=== Problem description ===
Tally the lines below that contain the word "Business", and give only that number.

------ Entries provided ------

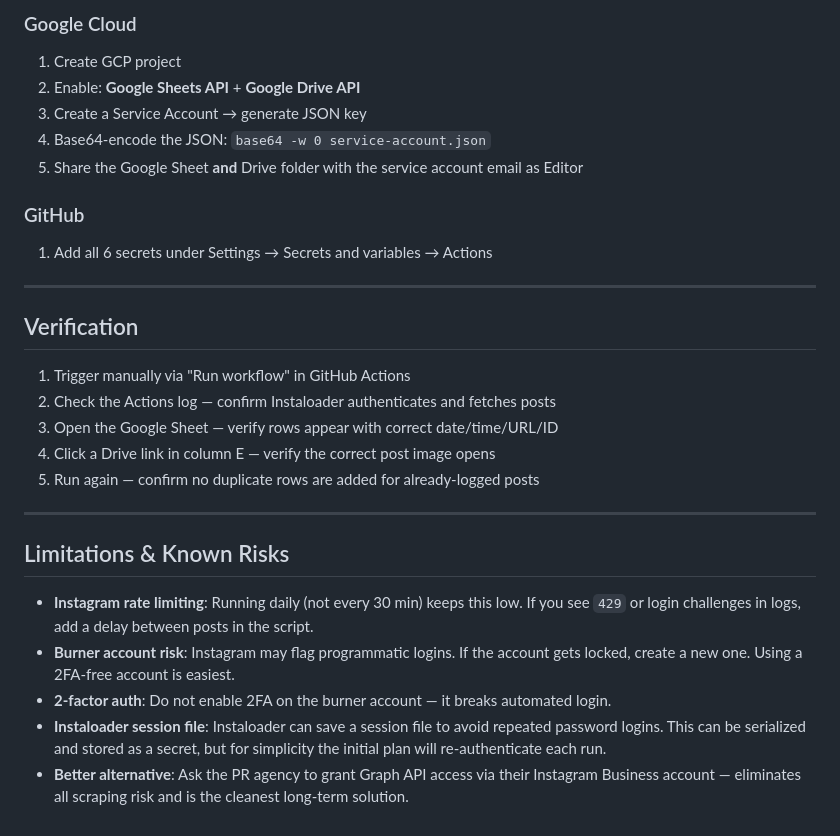
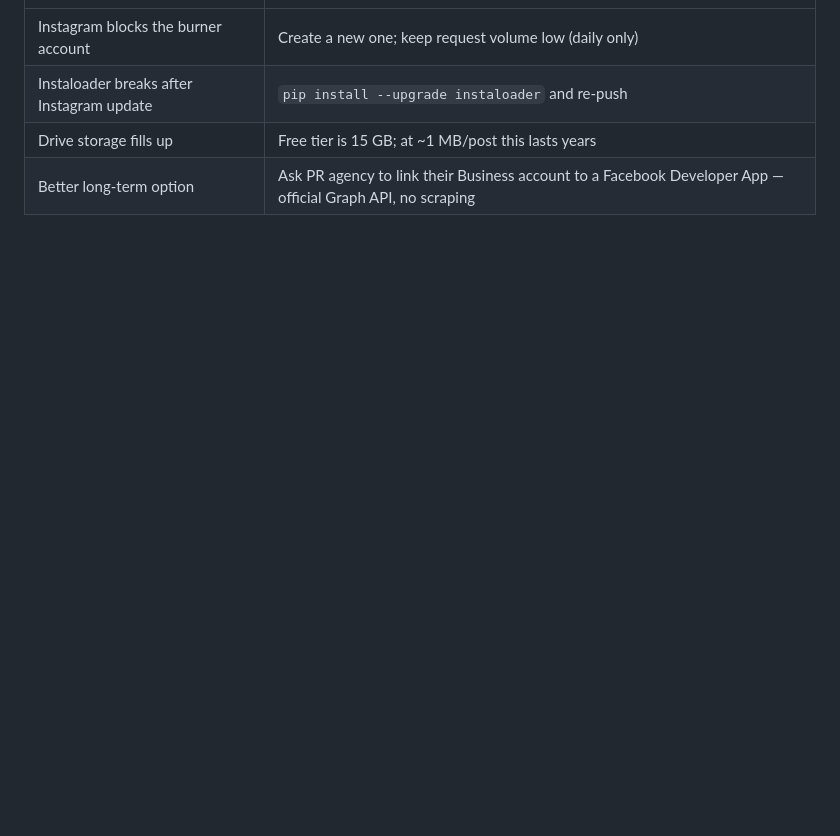
Before and after one commit to ameyades1/instagramaudit, a Markdown page: PLAN.md, the part around one of its changes. GitHub-like rendering; blank space fills up the shorter version.

```diff
--- a/PLAN.md
+++ b/PLAN.md
@@ -156,29 +121,4 @@ requests==2.32.3
-### Google Cloud
-1. Create GCP project
-2. Enable: **Google Sheets API** + **Google Drive API**
-3. Create a Service Account → generate JSON key
-4. Base64-encode the JSON: `base64 -w 0 service-account.json`
-5. Share the Google Sheet **and** Drive folder with the service account email as Editor
-
-### GitHub
-1. Add all 6 secrets under Settings → Secrets and variables → Actions
-
----
-
-## Verification
-
-1. Trigger manually via "Run workflow" in GitHub Actions
-2. Check the Actions log — confirm Instaloader authenticates and fetches posts
-3. Open the Google Sheet — verify rows appear with correct date/time/URL/ID
-4. Click a Drive link in column E — verify the correct post image opens
-5. Run again — confirm no duplicate rows are added for already-logged posts
-
----
-
-## Limitations & Known Risks
-
-- **Instagram rate limiting**: Running daily (not every 30 min) keeps this low. If you see `429` or login challenges in logs, add a delay between posts in the script.
-- **Burner account risk**: Instagram may flag programmatic logins. If the account gets locked, create a new one. Using a 2FA-free account is easiest.
-- **2-factor auth**: Do not enable 2FA on the burner account — it breaks automated login.
-- **Instaloader session file**: Instaloader can save a session file to avoid repeated password logins. This can be serialized and stored as a secret, but for simplicity the initial plan will re-authenticate each run.
-- **Better alternative**: Ask the PR agency to grant Graph API access via their Instagram Business account — eliminates all scraping risk and is the cleanest long-term solution.
+| Instagram blocks the burner account | Create a new one; keep request volume low (daily only) |
+| Instaloader breaks after Instagram update | `pip install --upgrade instaloader` and re-push |
+| Drive storage fills up | Free tier is 15 GB; at ~1 MB/post this lasts years |
+| Better long-term option | Ask PR agency to link their Business account to a Facebook Developer App — official Graph API, no scraping |
```
Also changed, not shown: other parts of PLAN.md (+85 -120 lines).
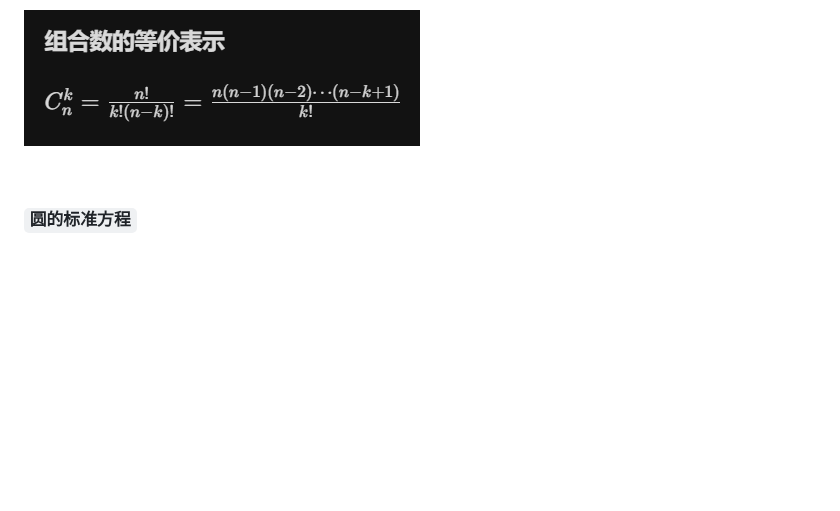
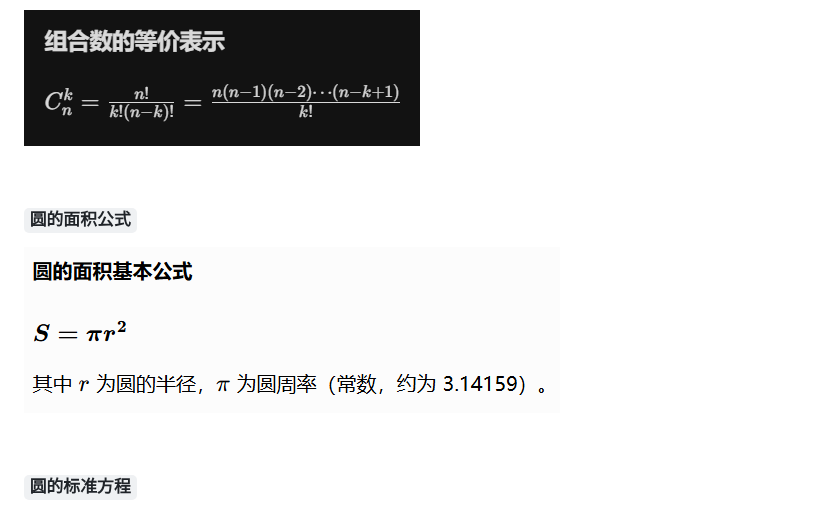
Before and after one commit to KyLin066/KyLin_Wiki, a Markdown page: Graduate_Student/Math/recite_advanced_mathematics.md, the part around the change. Drawn GitHub-style; pictures changed too: images/098ee6b76c4a004f78470e21beaa82508920cf0e2292592074feb12071a9e7a8.png (added); blank space fills up the shorter version.

Commit message:
docs：更新了高等数学背诵手册附录的一点点内容

```diff
--- a/Graduate_Student/Math/recite_advanced_mathematics.md
+++ b/Graduate_Student/Math/recite_advanced_mathematics.md
@@ -936,6 +936,12 @@ PS：以下情况无法因式分解
 
 <br>
 
+### `圆的面积公式`
+
+![圆的面积公式](../../images/098ee6b76c4a004f78470e21beaa82508920cf0e2292592074feb12071a9e7a8.png)
+
+<br>
+
 ### `圆的标准方程`
 
 ![圆的标准方程](../../images/f805266ca9ebf034110bc85b25305c7698a364809203b43bc94e526b5a488e79.png)
```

------

=== Completed task ===
2